▶ [Work instructions]
In the material below, find each line with the string "было" and copy it.

:::

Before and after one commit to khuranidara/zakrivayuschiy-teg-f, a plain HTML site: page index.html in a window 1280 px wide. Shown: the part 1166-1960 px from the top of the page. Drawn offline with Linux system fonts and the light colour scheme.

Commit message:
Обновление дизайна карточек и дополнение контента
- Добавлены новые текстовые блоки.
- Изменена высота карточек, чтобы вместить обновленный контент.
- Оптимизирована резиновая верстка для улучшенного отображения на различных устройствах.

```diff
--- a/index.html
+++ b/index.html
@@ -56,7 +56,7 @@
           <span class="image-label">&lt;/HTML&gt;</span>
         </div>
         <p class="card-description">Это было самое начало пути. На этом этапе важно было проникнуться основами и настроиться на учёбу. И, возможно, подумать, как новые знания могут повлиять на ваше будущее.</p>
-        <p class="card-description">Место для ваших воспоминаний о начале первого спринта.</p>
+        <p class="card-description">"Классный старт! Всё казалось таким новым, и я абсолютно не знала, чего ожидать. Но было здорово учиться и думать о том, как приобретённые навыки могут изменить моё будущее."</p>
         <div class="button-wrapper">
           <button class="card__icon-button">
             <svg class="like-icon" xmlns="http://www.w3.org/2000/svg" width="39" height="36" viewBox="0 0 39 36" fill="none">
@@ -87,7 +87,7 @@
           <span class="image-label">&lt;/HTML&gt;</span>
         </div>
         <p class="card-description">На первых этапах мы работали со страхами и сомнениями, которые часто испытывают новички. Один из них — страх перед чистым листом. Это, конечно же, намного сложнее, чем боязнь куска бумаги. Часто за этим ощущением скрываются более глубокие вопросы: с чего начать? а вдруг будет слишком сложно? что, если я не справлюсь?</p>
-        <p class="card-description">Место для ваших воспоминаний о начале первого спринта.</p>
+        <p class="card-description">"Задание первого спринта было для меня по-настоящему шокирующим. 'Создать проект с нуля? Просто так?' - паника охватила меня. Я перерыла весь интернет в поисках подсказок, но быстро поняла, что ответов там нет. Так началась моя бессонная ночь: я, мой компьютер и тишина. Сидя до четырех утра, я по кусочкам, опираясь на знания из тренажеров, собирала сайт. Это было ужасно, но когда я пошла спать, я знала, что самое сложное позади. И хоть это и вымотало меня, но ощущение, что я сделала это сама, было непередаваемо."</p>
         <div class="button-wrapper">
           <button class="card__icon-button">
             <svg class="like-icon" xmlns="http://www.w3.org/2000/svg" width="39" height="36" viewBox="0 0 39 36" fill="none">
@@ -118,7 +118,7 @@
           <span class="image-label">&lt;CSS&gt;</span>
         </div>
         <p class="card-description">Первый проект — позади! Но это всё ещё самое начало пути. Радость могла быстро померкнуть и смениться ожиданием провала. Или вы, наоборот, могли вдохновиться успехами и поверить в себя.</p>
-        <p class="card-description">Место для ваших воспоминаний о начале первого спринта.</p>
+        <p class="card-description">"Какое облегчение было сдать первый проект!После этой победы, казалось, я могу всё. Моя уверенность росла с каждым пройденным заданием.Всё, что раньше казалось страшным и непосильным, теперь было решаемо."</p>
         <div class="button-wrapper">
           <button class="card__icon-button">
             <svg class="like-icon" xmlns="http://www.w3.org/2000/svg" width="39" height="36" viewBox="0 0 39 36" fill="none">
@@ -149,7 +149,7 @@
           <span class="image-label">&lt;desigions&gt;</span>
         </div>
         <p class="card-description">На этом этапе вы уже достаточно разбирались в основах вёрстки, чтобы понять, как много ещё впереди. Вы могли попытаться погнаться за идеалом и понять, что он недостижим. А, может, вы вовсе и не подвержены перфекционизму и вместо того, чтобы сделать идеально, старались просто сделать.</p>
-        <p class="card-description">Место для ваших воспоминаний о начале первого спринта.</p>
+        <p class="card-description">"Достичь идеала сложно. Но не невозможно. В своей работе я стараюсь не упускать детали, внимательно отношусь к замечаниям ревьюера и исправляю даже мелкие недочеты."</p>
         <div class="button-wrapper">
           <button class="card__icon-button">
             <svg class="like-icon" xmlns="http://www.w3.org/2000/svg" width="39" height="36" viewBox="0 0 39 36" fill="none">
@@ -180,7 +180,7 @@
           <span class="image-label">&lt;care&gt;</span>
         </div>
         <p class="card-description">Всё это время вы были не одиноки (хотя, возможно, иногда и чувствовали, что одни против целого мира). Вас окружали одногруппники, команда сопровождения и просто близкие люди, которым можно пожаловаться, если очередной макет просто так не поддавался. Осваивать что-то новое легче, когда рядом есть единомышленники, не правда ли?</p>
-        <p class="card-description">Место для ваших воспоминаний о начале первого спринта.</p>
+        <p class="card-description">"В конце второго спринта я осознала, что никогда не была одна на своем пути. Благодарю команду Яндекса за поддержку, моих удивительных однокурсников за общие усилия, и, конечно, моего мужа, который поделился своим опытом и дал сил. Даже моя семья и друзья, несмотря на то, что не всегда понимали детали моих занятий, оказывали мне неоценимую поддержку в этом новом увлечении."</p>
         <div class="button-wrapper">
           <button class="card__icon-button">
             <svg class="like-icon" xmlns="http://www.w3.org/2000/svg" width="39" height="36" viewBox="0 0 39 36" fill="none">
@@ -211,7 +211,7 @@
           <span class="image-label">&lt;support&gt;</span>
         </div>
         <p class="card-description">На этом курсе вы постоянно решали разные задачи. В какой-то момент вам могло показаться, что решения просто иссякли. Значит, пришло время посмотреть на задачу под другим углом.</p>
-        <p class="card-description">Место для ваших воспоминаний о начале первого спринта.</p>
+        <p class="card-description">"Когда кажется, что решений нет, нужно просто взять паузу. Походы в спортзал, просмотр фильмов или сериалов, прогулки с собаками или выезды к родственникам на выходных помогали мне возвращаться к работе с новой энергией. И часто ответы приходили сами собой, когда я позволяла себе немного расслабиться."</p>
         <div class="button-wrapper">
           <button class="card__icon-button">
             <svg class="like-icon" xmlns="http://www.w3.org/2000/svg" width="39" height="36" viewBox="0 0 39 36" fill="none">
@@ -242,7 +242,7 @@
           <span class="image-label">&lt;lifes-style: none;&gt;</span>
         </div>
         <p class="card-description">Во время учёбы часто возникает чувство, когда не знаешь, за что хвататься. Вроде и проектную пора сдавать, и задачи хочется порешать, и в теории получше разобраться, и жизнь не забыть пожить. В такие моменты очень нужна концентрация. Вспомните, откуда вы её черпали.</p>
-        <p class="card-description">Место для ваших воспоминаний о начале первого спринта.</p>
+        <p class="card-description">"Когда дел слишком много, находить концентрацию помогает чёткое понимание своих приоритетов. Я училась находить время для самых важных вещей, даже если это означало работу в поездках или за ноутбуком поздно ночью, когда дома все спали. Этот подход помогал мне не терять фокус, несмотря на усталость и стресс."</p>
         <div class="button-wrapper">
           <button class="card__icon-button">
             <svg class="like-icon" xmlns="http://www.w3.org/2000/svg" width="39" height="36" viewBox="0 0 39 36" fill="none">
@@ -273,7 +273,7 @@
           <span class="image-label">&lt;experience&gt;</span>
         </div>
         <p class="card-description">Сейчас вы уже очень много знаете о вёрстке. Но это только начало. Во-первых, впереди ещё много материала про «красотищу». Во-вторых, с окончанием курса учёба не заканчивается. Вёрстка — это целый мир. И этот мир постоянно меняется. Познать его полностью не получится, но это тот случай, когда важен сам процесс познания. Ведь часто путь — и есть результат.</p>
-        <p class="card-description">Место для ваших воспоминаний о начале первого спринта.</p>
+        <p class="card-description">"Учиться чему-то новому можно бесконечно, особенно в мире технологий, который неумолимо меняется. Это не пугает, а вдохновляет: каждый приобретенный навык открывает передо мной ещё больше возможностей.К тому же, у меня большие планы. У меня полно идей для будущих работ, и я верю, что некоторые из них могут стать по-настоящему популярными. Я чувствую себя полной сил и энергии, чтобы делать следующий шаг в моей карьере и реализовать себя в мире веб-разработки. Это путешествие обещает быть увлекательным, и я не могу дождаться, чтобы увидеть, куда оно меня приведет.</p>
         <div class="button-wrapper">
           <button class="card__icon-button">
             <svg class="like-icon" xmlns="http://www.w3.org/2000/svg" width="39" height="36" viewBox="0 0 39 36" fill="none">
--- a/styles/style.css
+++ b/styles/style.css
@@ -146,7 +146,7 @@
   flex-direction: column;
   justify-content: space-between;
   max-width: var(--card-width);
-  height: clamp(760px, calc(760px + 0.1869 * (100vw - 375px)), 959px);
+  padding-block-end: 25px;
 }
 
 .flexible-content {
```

:::

▶ [Answer box]
         <p class="card-description">Это было самое начало пути. На этом этапе важно было проникнуться основами и настроиться на учёбу. И, возможно, подумать, как новые знания могут повлиять на ваше будущее.</p>
+        <p class="card-description">"Классный старт! Всё казалось таким новым, и я абсолютно не знала, чего ожидать. Но было здорово учиться и думать о том, как приобретённые навыки могут изменить моё будущее."</p>
+        <p class="card-description">"Задание первого спринта было для меня по-настоящему шокирующим. 'Создать проект с нуля? Просто так?' - паника охватила меня. Я перерыла весь интернет в поисках подсказок, но быстро поняла, что ответов там нет. Так началась моя бессонная ночь: я, мой компьютер и тишина. Сидя до четырех утра, я по кусочкам, опираясь на знания из тренажеров, собирала сайт. Это было ужасно, но когда я пошла спать, я знала, что самое сложное позади. И хоть это и вымотало меня, но ощущение, что я сделала это сама, было непередаваемо."</p>
+        <p class="card-description">"Какое облегчение было сдать первый проект!После этой победы, казалось, я могу всё. Моя уверенность росла с каждым пройденным заданием.Всё, что раньше казалось страшным и непосильным, теперь было решаемо."</p>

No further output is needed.